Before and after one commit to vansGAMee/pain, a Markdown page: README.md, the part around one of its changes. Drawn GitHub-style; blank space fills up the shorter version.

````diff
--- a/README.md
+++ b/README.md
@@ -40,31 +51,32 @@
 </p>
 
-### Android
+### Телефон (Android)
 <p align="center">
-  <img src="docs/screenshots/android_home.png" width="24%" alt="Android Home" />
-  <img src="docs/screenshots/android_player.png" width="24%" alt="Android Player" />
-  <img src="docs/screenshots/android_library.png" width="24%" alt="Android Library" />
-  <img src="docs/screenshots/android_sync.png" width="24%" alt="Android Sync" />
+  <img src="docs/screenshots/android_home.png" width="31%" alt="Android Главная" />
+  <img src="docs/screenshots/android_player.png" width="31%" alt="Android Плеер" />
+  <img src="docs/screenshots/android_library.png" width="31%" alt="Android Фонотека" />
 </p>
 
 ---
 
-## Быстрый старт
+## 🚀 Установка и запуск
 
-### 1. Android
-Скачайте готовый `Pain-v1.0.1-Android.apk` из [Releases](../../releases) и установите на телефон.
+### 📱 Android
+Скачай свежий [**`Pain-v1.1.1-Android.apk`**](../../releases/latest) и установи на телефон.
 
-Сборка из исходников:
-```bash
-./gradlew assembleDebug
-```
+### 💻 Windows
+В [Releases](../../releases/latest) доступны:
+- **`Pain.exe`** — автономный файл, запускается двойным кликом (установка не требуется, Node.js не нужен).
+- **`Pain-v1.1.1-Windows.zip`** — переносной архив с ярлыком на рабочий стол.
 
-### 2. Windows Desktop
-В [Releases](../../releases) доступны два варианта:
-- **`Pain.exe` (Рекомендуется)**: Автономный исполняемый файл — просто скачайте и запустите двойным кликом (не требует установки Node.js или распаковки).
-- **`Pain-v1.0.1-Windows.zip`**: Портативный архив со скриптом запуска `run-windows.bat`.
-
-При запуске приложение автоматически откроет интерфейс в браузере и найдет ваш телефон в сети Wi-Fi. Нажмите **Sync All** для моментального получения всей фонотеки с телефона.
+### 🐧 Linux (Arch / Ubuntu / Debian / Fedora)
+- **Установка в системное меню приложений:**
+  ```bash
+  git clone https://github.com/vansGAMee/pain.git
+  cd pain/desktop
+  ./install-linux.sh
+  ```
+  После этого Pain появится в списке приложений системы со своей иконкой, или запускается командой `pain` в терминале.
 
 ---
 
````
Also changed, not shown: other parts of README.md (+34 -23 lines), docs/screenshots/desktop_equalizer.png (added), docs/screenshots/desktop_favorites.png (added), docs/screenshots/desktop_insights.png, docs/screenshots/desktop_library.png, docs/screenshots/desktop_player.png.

▸ Aim of the task
Reproduce each entry above without a single difference.

▸ Task answer
Before and after one commit to vansGAMee/pain, a Markdown page: README.md, the part around one of its changes. Drawn GitHub-style; blank space fills up the shorter version.

````diff
--- a/README.md
+++ b/README.md
@@ -40,31 +51,32 @@
 </p>
 
-### Android
+### Телефон (Android)
 <p align="center">
-  <img src="docs/screenshots/android_home.png" width="24%" alt="Android Home" />
-  <img src="docs/screenshots/android_player.png" width="24%" alt="Android Player" />
-  <img src="docs/screenshots/android_library.png" width="24%" alt="Android Library" />
-  <img src="docs/screenshots/android_sync.png" width="24%" alt="Android Sync" />
+  <img src="docs/screenshots/android_home.png" width="31%" alt="Android Главная" />
+  <img src="docs/screenshots/android_player.png" width="31%" alt="Android Плеер" />
+  <img src="docs/screenshots/android_library.png" width="31%" alt="Android Фонотека" />
 </p>
 
 ---
 
-## Быстрый старт
+## 🚀 Установка и запуск
 
-### 1. Android
-Скачайте готовый `Pain-v1.0.1-Android.apk` из [Releases](../../releases) и установите на телефон.
+### 📱 Android
+Скачай свежий [**`Pain-v1.1.1-Android.apk`**](../../releases/latest) и установи на телефон.
 
-Сборка из исходников:
-```bash
-./gradlew assembleDebug
-```
+### 💻 Windows
+В [Releases](../../releases/latest) доступны:
+- **`Pain.exe`** — автономный файл, запускается двойным кликом (установка не требуется, Node.js не нужен).
+- **`Pain-v1.1.1-Windows.zip`** — переносной архив с ярлыком на рабочий стол.
 
-### 2. Windows Desktop
-В [Releases](../../releases) доступны два варианта:
-- **`Pain.exe` (Рекомендуется)**: Автономный исполняемый файл — просто скачайте и запустите двойным кликом (не требует установки Node.js или распаковки).
-- **`Pain-v1.0.1-Windows.zip`**: Портативный архив со скриптом запуска `run-windows.bat`.
-
-При запуске приложение автоматически откроет интерфейс в браузере и найдет ваш телефон в сети Wi-Fi. Нажмите **Sync All** для моментального получения всей фонотеки с телефона.
+### 🐧 Linux (Arch / Ubuntu / Debian / Fedora)
+- **Установка в системное меню приложений:**
+  ```bash
+  git clone https://github.com/vansGAMee/pain.git
+  cd pain/desktop
+  ./install-linux.sh
+  ```
+  После этого Pain появится в списке приложений системы со своей иконкой, или запускается командой `pain` в терминале.
 
 ---
 
````
Also changed, not shown: other parts of README.md (+34 -23 lines), docs/screenshots/desktop_equalizer.png (added), docs/screenshots/desktop_favorites.png (added), docs/screenshots/desktop_insights.png, docs/screenshots/desktop_library.png, docs/screenshots/desktop_player.png.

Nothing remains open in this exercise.